▶ **Provided records**:
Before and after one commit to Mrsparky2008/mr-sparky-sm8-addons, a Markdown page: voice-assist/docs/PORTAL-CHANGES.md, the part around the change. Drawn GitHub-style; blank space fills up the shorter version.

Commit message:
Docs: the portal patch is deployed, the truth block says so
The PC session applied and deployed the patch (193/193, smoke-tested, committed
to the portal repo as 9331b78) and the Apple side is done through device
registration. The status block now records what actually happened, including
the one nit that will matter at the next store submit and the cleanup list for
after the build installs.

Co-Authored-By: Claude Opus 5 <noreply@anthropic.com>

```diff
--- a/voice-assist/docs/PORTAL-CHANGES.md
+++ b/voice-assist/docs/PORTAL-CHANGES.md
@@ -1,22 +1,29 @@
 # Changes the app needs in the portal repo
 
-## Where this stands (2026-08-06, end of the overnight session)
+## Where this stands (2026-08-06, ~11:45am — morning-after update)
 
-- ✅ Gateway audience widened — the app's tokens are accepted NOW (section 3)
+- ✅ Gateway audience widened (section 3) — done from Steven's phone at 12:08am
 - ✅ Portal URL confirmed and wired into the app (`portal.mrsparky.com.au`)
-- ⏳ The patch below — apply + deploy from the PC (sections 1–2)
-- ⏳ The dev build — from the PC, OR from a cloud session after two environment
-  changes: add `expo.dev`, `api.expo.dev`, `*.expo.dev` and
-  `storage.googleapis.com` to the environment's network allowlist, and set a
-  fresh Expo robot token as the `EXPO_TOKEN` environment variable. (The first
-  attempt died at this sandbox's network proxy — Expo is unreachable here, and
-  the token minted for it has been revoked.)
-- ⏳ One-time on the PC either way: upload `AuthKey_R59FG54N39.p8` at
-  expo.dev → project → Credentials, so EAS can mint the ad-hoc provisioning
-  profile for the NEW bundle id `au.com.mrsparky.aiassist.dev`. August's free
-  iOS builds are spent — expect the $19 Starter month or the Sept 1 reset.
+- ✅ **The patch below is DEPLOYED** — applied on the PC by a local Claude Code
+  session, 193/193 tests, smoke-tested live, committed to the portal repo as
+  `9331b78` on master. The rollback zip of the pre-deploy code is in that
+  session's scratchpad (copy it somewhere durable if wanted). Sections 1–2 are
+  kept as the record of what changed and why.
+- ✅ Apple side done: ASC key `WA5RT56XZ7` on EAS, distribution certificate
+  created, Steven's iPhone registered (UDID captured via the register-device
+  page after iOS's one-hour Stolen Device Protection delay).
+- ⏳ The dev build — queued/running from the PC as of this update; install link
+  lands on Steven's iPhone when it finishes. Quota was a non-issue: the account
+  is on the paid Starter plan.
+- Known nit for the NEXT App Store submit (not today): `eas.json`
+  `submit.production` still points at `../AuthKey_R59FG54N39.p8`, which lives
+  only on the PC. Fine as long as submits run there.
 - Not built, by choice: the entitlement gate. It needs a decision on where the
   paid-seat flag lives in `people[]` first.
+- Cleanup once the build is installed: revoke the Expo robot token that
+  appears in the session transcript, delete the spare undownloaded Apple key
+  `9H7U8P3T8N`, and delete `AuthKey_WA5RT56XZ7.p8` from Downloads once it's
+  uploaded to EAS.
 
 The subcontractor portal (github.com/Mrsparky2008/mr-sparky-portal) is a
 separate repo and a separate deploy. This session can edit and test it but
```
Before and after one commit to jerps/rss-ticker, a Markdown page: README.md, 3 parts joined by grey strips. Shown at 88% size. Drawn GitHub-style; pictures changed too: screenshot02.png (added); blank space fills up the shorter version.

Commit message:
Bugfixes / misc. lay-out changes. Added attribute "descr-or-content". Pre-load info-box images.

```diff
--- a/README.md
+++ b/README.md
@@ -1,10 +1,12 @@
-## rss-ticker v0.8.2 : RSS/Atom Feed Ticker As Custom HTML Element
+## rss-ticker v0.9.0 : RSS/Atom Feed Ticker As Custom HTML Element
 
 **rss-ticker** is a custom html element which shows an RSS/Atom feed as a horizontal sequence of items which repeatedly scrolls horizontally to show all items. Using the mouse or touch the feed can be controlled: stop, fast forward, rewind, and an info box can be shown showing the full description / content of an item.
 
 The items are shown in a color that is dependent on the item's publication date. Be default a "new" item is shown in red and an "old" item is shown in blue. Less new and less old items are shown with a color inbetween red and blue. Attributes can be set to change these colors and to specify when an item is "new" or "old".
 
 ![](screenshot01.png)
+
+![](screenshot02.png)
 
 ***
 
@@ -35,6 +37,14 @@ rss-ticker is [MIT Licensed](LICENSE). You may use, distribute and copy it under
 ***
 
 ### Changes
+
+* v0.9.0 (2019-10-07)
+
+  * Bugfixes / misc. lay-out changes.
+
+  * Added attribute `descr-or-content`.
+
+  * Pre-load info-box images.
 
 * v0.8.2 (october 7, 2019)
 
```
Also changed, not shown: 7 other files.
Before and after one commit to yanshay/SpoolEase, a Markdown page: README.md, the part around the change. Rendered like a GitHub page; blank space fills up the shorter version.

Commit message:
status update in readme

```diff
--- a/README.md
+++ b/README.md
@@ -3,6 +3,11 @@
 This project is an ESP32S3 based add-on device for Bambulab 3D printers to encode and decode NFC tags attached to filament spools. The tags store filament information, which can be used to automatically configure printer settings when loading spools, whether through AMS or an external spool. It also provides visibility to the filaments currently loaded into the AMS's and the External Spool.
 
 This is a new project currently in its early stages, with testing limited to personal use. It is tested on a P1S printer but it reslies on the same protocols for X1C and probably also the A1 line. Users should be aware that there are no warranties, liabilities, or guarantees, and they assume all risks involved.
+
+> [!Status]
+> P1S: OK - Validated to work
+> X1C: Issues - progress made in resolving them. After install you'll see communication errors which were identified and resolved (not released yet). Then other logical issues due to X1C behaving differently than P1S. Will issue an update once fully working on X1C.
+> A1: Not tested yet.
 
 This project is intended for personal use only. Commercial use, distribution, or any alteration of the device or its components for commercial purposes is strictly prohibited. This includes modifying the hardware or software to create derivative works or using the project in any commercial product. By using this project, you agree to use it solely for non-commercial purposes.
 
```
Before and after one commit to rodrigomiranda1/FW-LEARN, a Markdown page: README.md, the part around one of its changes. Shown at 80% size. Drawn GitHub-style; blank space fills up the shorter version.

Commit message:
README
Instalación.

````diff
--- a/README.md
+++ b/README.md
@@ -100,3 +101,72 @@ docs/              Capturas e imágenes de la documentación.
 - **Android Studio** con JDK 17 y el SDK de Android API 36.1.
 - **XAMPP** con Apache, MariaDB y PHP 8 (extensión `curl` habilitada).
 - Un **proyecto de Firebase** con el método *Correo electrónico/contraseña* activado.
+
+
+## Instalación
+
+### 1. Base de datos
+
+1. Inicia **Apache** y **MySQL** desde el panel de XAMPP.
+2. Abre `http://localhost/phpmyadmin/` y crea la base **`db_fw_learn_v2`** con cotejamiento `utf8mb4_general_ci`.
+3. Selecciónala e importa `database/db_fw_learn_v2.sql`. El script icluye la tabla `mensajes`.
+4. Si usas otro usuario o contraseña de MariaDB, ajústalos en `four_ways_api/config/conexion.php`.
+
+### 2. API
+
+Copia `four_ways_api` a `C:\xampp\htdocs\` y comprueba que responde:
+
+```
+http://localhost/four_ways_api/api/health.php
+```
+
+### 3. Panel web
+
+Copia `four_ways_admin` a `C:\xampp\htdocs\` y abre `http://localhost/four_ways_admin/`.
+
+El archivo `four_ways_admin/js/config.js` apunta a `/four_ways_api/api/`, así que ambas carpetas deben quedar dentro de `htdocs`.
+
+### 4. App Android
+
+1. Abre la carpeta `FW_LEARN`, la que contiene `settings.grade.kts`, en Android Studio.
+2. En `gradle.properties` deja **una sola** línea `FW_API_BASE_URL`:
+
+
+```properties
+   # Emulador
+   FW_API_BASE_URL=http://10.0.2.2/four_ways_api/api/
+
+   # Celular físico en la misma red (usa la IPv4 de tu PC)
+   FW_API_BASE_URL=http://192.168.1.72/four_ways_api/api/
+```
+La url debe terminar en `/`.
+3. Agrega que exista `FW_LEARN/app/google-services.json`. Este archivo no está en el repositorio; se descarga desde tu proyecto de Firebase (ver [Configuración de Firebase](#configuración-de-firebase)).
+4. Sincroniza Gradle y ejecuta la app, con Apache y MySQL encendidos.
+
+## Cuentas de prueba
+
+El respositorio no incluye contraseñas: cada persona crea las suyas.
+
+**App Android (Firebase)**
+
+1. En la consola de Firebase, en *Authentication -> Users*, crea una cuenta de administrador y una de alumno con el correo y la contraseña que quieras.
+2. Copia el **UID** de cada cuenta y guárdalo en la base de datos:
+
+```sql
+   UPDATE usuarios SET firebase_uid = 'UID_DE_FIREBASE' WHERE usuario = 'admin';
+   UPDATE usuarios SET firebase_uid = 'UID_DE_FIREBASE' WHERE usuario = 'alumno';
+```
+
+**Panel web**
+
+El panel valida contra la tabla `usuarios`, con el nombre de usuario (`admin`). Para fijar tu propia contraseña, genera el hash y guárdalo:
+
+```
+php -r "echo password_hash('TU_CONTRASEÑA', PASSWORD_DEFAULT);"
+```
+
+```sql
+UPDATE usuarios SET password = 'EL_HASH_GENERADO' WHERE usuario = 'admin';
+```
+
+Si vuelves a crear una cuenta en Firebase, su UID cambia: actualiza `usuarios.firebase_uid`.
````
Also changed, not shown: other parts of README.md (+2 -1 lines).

▶ **Required work**: Please copy out every line of the preceding listing that carries "session".

▶ **Response to the task**:
The PC session applied and deployed the patch (193/193, smoke-tested, committed
-## Where this stands (2026-08-06, end of the overnight session)
-- ⏳ The dev build — from the PC, OR from a cloud session after two environment
+  session, 193/193 tests, smoke-tested live, committed to the portal repo as
+  session's scratchpad (copy it somewhere durable if wanted). Sections 1–2 are
+  appears in the session transcript, delete the spare undownloaded Apple key
 separate repo and a separate deploy. This session can edit and test it but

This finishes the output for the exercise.